REQUIRED WORK — Locate each line below that includes "plugin" and reproduce it.

======== DATA PROVIDED ========

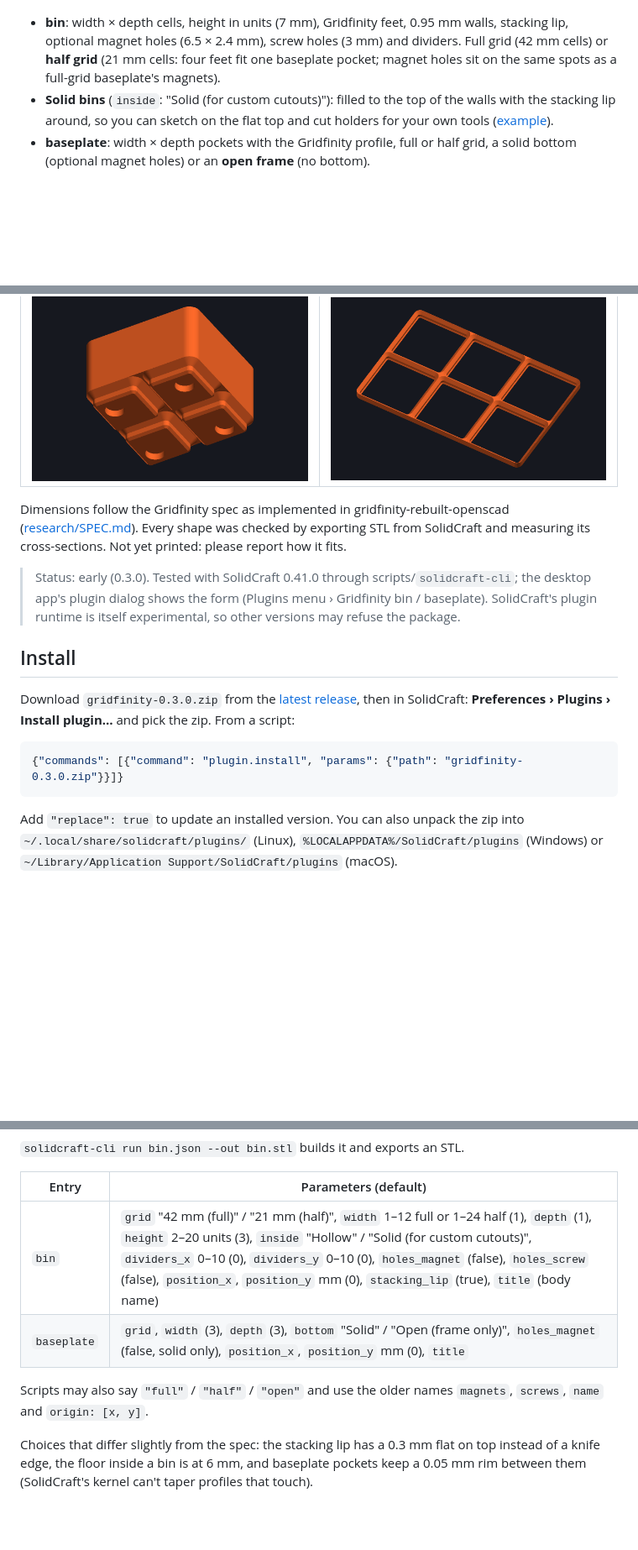
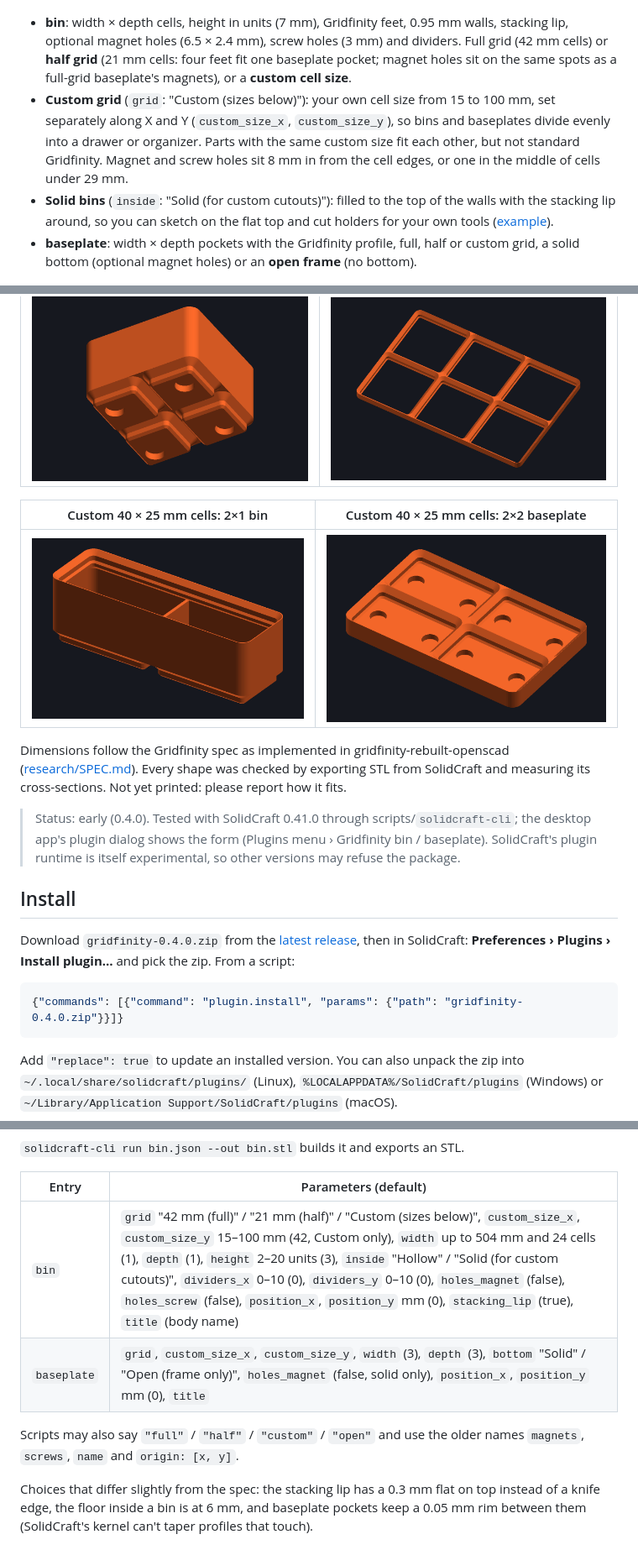
Before and after one commit to belikh/gridfinity-solidcraft, a Markdown page: README.md, 3 parts joined by grey strips. Shown at 84% size. GitHub-like rendering; pictures changed too: docs/images/custom-baseplate.png (added), docs/images/custom-bin.png (added); blank space fills up the shorter version.

Commit message:
0.4.0: custom grid size (cell width and depth from 15 to 100 mm)

````diff
--- a/README.md
+++ b/README.md
@@ -13,11 +13,16 @@ one undo step, editable afterwards, and they keep working without the plugin.
 - **bin**: width × depth cells, height in units (7 mm), Gridfinity feet, 0.95 mm walls,
   stacking lip, optional magnet holes (6.5 × 2.4 mm), screw holes (3 mm) and dividers.
   Full grid (42 mm cells) or **half grid** (21 mm cells: four feet fit one baseplate pocket; magnet
-  holes sit on the same spots as a full-grid baseplate's magnets).
+  holes sit on the same spots as a full-grid baseplate's magnets), or a **custom cell size**.
+- **Custom grid** (`grid`: "Custom (sizes below)"): your own cell size from 15 to 100 mm, set
+  separately along X and Y (`custom_size_x`, `custom_size_y`), so bins and baseplates divide evenly
+  into a drawer or organizer. Parts with the same custom size fit each other, but not standard
+  Gridfinity. Magnet and screw holes sit 8 mm in from the cell edges, or one in the middle of cells
+  under 29 mm.
 - **Solid bins** (`inside`: "Solid (for custom cutouts)"): filled to the top of the walls with the
   stacking lip around, so you can sketch on the flat top and cut holders for your own tools
   ([example](examples/solid-holder.json)).
-- **baseplate**: width × depth pockets with the Gridfinity profile, full or half grid, a solid
+- **baseplate**: width × depth pockets with the Gridfinity profile, full, half or custom grid, a solid
   bottom (optional magnet holes) or an **open frame** (no bottom).
 
 ![Solid bin with custom cutouts](docs/images/solid-bin-cutouts.png)
@@ -26,20 +31,24 @@ one undo step, editable afterwards, and they keep working without the plugin.
 |---|---|
 | ![Half-grid bin](docs/images/half-bin-bottom.png) | ![Open baseplate](docs/images/baseplate-open.png) |
 
+| Custom 40 × 25 mm cells: 2×1 bin | Custom 40 × 25 mm cells: 2×2 baseplate |
+|---|---|
+| ![Custom bin](docs/images/custom-bin.png) | ![Custom baseplate](docs/images/custom-baseplate.png) |
+
 Dimensions follow the Gridfinity spec as implemented in gridfinity-rebuilt-openscad
 ([research/SPEC.md](research/SPEC.md)). Every shape was checked by exporting STL from SolidCraft and
 measuring its cross-sections. Not yet printed: please report how it fits.
 
-> Status: early (0.3.0). Tested with SolidCraft 0.41.0 through scripts/`solidcraft-cli`; the desktop
+> Status: early (0.4.0). Tested with SolidCraft 0.41.0 through scripts/`solidcraft-cli`; the desktop
 > app's plugin dialog shows the form (Plugins menu › Gridfinity bin / baseplate). SolidCraft's plugin runtime is itself experimental, so other
 > versions may refuse the package.
 
 ## Install
-Download `gridfinity-0.3.0.zip` from the [latest release](../../releases/latest), then in SolidCraft:
+Download `gridfinity-0.4.0.zip` from the [latest release](../../releases/latest), then in SolidCraft:
 **Preferences › Plugins › Install plugin…** and pick the zip. From a script:
 
 ```json
-{"commands": [{"command": "plugin.install", "params": {"path": "gridfinity-0.3.0.zip"}}]}
+{"commands": [{"command": "plugin.install", "params": {"path": "gridfinity-0.4.0.zip"}}]}
 ```
 
 Add `"replace": true` to update an installed version. You can also unpack the zip into
@@ -62,10 +71,10 @@ run an entry with that hash ([examples/](examples/)).
 
 | Entry | Parameters (default) |
 |---|---|
-| `bin` | `grid` "42 mm (full)" / "21 mm (half)", `width` 1–12 full or 1–24 half (1), `depth` (1), `height` 2–20 units (3), `inside` "Hollow" / "Solid (for custom cutouts)", `dividers_x` 0–10 (0), `dividers_y` 0–10 (0), `holes_magnet` (false), `holes_screw` (false), `position_x`, `position_y` mm (0), `stacking_lip` (true), `title` (body name) |
-| `baseplate` | `grid`, `width` (3), `depth` (3), `bottom` "Solid" / "Open (frame only)", `holes_magnet` (false, solid only), `position_x`, `position_y` mm (0), `title` |
+| `bin` | `grid` "42 mm (full)" / "21 mm (half)" / "Custom (sizes below)", `custom_size_x`, `custom_size_y` 15–100 mm (42, Custom only), `width` up to 504 mm and 24 cells (1), `depth` (1), `height` 2–20 units (3), `inside` "Hollow" / "Solid (for custom cutouts)", `dividers_x` 0–10 (0), `dividers_y` 0–10 (0), `holes_magnet` (false), `holes_screw` (false), `position_x`, `position_y` mm (0), `stacking_lip` (true), `title` (body name) |
+| `baseplate` | `grid`, `custom_size_x`, `custom_size_y`, `width` (3), `depth` (3), `bottom` "Solid" / "Open (frame only)", `holes_magnet` (false, solid only), `position_x`, `position_y` mm (0), `title` |
 
-Scripts may also say `"full"` / `"half"` / `"open"` and use the older names `magnets`, `screws`, `name` and `origin: [x, y]`.
+Scripts may also say `"full"` / `"half"` / `"custom"` / `"open"` and use the older names `magnets`, `screws`, `name` and `origin: [x, y]`.
 
 Choices that differ slightly from the spec: the stacking lip has a 0.3 mm flat on top instead of a
 knife edge, the floor inside a bin is at 6 mm, and baseplate pockets keep a 0.05 mm rim between
````
Also changed, not shown: 5 other files.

========

TASK RESULT —
@@ -13,11 +13,16 @@ one undo step, editable afterwards, and they keep working without the plugin.
@@ -26,20 +31,24 @@ one undo step, editable afterwards, and they keep working without the plugin.
 > app's plugin dialog shows the form (Plugins menu › Gridfinity bin / baseplate). SolidCraft's plugin runtime is itself experimental, so other
 **Preferences › Plugins › Install plugin…** and pick the zip. From a script:
-{"commands": [{"command": "plugin.install", "params": {"path": "gridfinity-0.3.0.zip"}}]}
+{"commands": [{"command": "plugin.install", "params": {"path": "gridfinity-0.4.0.zip"}}]}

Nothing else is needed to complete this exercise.